Following earnings this week, General Electric (NYSE:GE) stock is continuing to bring good things to life for bullish contrarian investors both off and on the chart. Let me explain.
It’s time to let bygones be bygones. Gone is legendary CEO Jack Welch. The days of being a generational widows and orphans income generator or a storied constituent of the Dow Jones Industrials are long over for shares of General Electric. But that doesn’t mean GE stock isn’t a buy.
After losing as much as 75% of its value over the past couple years, 2019 continues to show sure signs of a turnaround in progress following this week’s “better-than-feared” quarterly confessional from General Electric.
GE stock is digging itself out of a still deep, but climbable, hole. The company managed to produce steady and slightly stronger-than-expected revenues, reaffirm its long-term 2020 and 2021 guidance, as well as crowd-pleasing, profit-topping earnings of 14 cents, versus Street views of 9 cents.
And most importantly, General Electric brought good things to life in delivering better-than-feared cash burn of $1.2 billion.
As General Electric’s management continues to right the industrial behemoth, cash flow is the metric of choice these days. And with the analyst community bracing for GE stock to have burned through $2 billion to $4 billion in Q1, this quarter’s confessional was a good one towards survivorship.
Instead of enjoying bragging rights, CEO Larry Culp told investors not to get their hopes up and emphasized the favorable timing of certain orders and collectibles in Q1. JPMorgan’s perma-bear Stephen Tusa pulled in the claws, noting GE’s results were “far from a disaster, but also far from a blowout. ”
And on the price chart, with General Electric shares already producing hefty returns on investment in 2019, following Tuesday’s GE stock reaction, that trend looks poised to continue for today’s contrarian bulls.
GE Stock Daily Chart
With General Electric shares up by roughly 42% this year, 2019 has been a much-needed reprieve for long-term holders of GE. Now, most investors aren’t remotely close to having to worry about capital gains given the company’s massive sell-off over the past two years. But GE’s long-standing bearish trend is setting up for a sustainable turnaround on the price chart.
What I’m seeing or actually what I’m optimistic about is General Electric’s double-bottom pattern that’s forming. Shares put in the second pivot low while testing the 50% retracement level and filling the late-January earnings gap. That’s bullish.
On the heels of Tuesday’s post-earnings bid, GE stock is developing a consolidation on top of the 200-day simple moving average. The price action also matches up nicely with the pattern’s mid-pivot. Lastly, with the small contraction holding the double bottom base’s 50% level, as well as the 78% level from General Electric’s 2016–2018 bear market; the significance of this bullish platform looks even more compelling.
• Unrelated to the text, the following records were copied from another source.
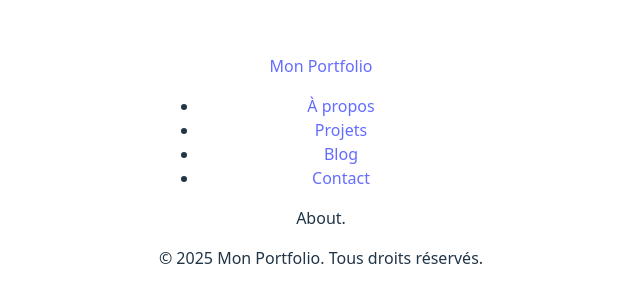
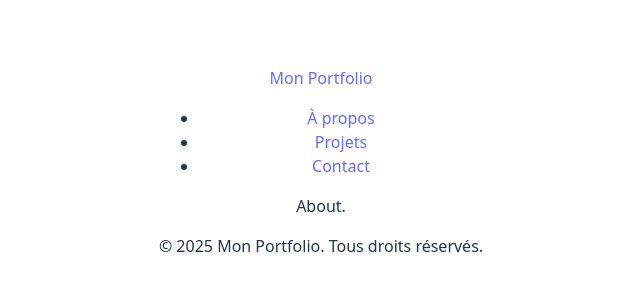
Before and after one commit to jeanmroy/Portfolio_jmroy.com, a React (Vite) app: page / in a window 1280 px wide. Shown: the part 230-532 px from the top of the page, without its empty margins (319-959 px from the left). Built offline with nearby package versions, Linux system fonts and the light colour scheme.

Commit message:
Remove blog from navbar entries

```diff
--- a/src/components/Navbar.tsx
+++ b/src/components/Navbar.tsx
@@ -15,9 +15,6 @@ function Navbar() {
                 <Link to="/projects" className="nav-link">Projets</Link>
                 </li>
                 <li className="nav-item">
-                <Link to="/blog" className="nav-link">Blog</Link>
-                </li>
-                <li className="nav-item">
                 <Link to="/contact" className="nav-link">Contact</Link>
                 </li>
             </ul>
```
Of course, I respect the fact there’s more than one side to every chart. Bears might point out that since topping in mid-February, shares of General Electric have also formed a couple lower highs and lows, or what many might label as being a downtrend. I get it … but I’m not buying into it either.
Bottom line though, traders can and should respect those warnings by putting GE stock on the radar for buying above $10.53. This effectively puts that particular bear argument to rest. It also allows for a lower-risk, higher-reward position in General Electric only if 2019’s bullish ways reasserts itself with a pattern busting breakout.
Investment accounts under Christopher Tyler’s management do not currently own positions in any securities mentioned in this article. The information offered is based upon Christopher Tyler’s observations and strictly intended for educational purposes only; the use of which is the responsibility of the individual. For additional options-based strategies, related musings or to ask a question, you can find and follow Chris on Twitter @Options_CAT and StockTwits.